This post might also be entitled “The Life of an Alfred Piano Course, Lesson Book One,” something only a piano teacher can fully appreciate. This particular copy has sat on my piano rack off and on for 15 years, thanks to the Seattle Mennonite Church, which has supplied me with a stream of students over the years.
In the beginning it was Rachel’s book. Rachel now goes to work in a three piece suit, but when she was in grade school she took piano lessons from me. She practiced her assigned pieces all week and when she felt she had learned them, she wrote on each page, week after week: “got down.” Her circular cursive documented that she had nailed down “Lavender’s Blue,” “Classic Dance,” “On with the Show,” and nearly every other song in her first year lesson book.
Fifteen years later, Rachel’s mother referred me to another family who attends the Mennonite church. Lacie arrived for her piano lessons with Rachel’s music books under her arm. Lacie is a walking question mark in striped tights and purple sweaters. “What if?” she always wants to know.
What if I get home and forget how to do this?
What if this page accidentally falls out of the book?
What if Rachel didn’t have a pencil and forgot to write ‘got down’ one time but she got it down anyway?

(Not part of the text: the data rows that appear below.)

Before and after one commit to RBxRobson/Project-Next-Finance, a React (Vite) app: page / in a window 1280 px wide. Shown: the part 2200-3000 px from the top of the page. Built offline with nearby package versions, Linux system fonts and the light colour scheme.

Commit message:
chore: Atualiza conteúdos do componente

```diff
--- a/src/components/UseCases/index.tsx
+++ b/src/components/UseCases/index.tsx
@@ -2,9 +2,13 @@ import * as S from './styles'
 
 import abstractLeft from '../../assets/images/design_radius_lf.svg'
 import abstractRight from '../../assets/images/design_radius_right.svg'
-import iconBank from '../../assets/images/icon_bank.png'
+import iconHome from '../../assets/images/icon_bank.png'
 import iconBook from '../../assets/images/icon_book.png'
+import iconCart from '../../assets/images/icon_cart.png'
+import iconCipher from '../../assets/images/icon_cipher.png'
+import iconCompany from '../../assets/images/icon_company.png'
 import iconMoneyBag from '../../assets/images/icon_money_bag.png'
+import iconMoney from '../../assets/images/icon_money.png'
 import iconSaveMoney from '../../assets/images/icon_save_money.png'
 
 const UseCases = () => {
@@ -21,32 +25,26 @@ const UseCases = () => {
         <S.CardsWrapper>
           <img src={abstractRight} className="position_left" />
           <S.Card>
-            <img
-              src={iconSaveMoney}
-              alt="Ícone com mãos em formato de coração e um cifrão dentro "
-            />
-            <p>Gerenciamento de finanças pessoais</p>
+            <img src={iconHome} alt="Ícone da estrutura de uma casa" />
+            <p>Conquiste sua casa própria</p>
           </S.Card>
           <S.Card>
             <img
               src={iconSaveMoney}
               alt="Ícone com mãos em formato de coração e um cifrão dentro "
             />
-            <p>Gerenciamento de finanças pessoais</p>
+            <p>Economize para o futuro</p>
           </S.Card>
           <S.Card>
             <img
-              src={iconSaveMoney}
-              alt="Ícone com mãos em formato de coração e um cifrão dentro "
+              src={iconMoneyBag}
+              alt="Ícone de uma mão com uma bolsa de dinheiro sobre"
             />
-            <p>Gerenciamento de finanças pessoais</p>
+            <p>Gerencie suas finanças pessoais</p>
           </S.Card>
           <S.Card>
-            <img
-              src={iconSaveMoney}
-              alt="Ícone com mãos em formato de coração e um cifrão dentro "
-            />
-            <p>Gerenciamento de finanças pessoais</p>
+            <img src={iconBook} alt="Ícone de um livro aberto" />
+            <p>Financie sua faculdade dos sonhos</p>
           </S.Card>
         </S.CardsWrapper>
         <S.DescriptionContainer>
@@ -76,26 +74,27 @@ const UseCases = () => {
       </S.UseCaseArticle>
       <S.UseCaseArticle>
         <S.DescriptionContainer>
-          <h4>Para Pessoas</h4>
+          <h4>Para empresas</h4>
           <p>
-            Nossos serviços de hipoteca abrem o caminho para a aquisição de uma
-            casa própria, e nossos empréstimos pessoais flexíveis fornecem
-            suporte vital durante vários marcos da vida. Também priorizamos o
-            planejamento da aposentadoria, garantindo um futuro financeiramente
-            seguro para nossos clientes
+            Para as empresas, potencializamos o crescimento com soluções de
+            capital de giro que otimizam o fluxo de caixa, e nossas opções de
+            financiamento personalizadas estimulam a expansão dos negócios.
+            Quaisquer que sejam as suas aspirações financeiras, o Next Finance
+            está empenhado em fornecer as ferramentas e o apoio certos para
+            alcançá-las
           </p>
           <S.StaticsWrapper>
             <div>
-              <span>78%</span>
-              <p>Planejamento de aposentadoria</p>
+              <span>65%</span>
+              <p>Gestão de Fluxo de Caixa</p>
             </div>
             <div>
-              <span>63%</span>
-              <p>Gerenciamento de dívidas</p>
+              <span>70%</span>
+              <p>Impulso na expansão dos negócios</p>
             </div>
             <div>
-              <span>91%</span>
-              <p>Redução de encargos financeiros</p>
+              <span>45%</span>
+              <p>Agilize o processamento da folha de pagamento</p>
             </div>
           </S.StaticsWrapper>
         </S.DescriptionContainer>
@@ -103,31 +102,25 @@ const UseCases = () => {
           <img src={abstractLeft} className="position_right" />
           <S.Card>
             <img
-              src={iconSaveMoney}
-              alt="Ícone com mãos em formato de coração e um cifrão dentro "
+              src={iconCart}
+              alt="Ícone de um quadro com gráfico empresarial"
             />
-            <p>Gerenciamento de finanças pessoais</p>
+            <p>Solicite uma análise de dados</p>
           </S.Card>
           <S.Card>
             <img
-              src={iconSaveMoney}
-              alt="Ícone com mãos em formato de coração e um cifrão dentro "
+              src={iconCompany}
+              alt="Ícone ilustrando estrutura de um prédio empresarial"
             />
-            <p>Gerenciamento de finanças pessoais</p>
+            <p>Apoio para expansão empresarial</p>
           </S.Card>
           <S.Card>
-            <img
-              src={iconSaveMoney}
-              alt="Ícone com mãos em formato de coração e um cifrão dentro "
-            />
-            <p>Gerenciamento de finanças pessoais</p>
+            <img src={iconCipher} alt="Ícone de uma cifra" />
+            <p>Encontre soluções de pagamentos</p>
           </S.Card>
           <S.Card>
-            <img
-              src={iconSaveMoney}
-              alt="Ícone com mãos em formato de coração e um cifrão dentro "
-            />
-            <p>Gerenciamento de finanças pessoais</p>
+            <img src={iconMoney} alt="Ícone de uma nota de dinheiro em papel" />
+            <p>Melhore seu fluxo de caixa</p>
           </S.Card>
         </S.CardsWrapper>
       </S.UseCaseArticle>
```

Lacie and I had been working together for nearly a year when her cousin Addie began lessons. When Lacie finished book one, it was passed on to Addie. By now each page was annotated with two dates, two sets of stickers, “got down,” and the name Lacie. I began adding a third date and the name Addie.
That was okay at first but after a while Addie objected to Lacie’s name being there. I didn’t ask why, it was enough to just keep Addie focused on what we were doing. I thought for a minute.
“Okay, Addie, watch this,” I said.
I extended the long line of the “L” of Lacie and added another joined at the top to create a lopsided A. I put lines on the right side of the “a” and the “c” to create two “ds.” Addie appeared.
“Do it again.”
It was kind of fun. I did it again.
“Let me do it,” Addie said.
I watched Addie turn Lacie into Addie. We both shrieked.
“It’s the magic name,” I said.
Now we do it every week—several times—and Addie never tires of it. I never tire of it either. And we still shriek. Every. Single. Time.
On these warm summer nights I sit outside right before bed and do a crossword puzzle. I have never been much of a crossword puzzler. I am learning to do them now because I am tired of my friend Nancy beating me at Lexulous by hundreds of points and I think this might help. I consider myself a beginner just like Rachel, Lacie and Addie. When I finish a puzzle without having to look up any words in the solutions, I write on the puzzle “got down.” And smile to myself.